§ YOUR OBJECTIVE: The entries follow. Please return all of them exactly.
INFORMATION SHOWN below:
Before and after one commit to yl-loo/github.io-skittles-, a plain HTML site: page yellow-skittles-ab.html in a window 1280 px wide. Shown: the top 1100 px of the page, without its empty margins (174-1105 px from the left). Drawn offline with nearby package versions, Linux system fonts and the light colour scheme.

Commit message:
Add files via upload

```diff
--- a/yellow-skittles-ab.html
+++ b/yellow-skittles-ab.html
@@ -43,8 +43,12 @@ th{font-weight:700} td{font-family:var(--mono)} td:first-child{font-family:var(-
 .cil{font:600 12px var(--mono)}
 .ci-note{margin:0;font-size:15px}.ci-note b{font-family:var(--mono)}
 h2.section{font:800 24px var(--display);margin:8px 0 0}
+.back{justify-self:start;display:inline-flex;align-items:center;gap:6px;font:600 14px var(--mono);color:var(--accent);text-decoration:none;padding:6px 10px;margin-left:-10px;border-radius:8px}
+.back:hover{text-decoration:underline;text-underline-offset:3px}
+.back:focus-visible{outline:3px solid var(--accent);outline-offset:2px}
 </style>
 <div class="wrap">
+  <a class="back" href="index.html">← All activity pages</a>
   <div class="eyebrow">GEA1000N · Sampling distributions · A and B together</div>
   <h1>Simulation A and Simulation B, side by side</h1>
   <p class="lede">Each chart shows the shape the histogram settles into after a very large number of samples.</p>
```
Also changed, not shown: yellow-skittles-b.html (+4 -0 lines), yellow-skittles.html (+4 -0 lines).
End of INFORMATION SHOWN.
§ TASK OUTPUT:
Before and after one commit to yl-loo/github.io-skittles-, a plain HTML site: page yellow-skittles-ab.html in a window 1280 px wide. Shown: the top 1100 px of the page, without its empty margins (174-1105 px from the left). Drawn offline with nearby package versions, Linux system fonts and the light colour scheme.

Commit message:
Add files via upload

```diff
--- a/yellow-skittles-ab.html
+++ b/yellow-skittles-ab.html
@@ -43,8 +43,12 @@ th{font-weight:700} td{font-family:var(--mono)} td:first-child{font-family:var(-
 .cil{font:600 12px var(--mono)}
 .ci-note{margin:0;font-size:15px}.ci-note b{font-family:var(--mono)}
 h2.section{font:800 24px var(--display);margin:8px 0 0}
+.back{justify-self:start;display:inline-flex;align-items:center;gap:6px;font:600 14px var(--mono);color:var(--accent);text-decoration:none;padding:6px 10px;margin-left:-10px;border-radius:8px}
+.back:hover{text-decoration:underline;text-underline-offset:3px}
+.back:focus-visible{outline:3px solid var(--accent);outline-offset:2px}
 </style>
 <div class="wrap">
+  <a class="back" href="index.html">← All activity pages</a>
   <div class="eyebrow">GEA1000N · Sampling distributions · A and B together</div>
   <h1>Simulation A and Simulation B, side by side</h1>
   <p class="lede">Each chart shows the shape the histogram settles into after a very large number of samples.</p>
```
Also changed, not shown: yellow-skittles-b.html (+4 -0 lines), yellow-skittles.html (+4 -0 lines).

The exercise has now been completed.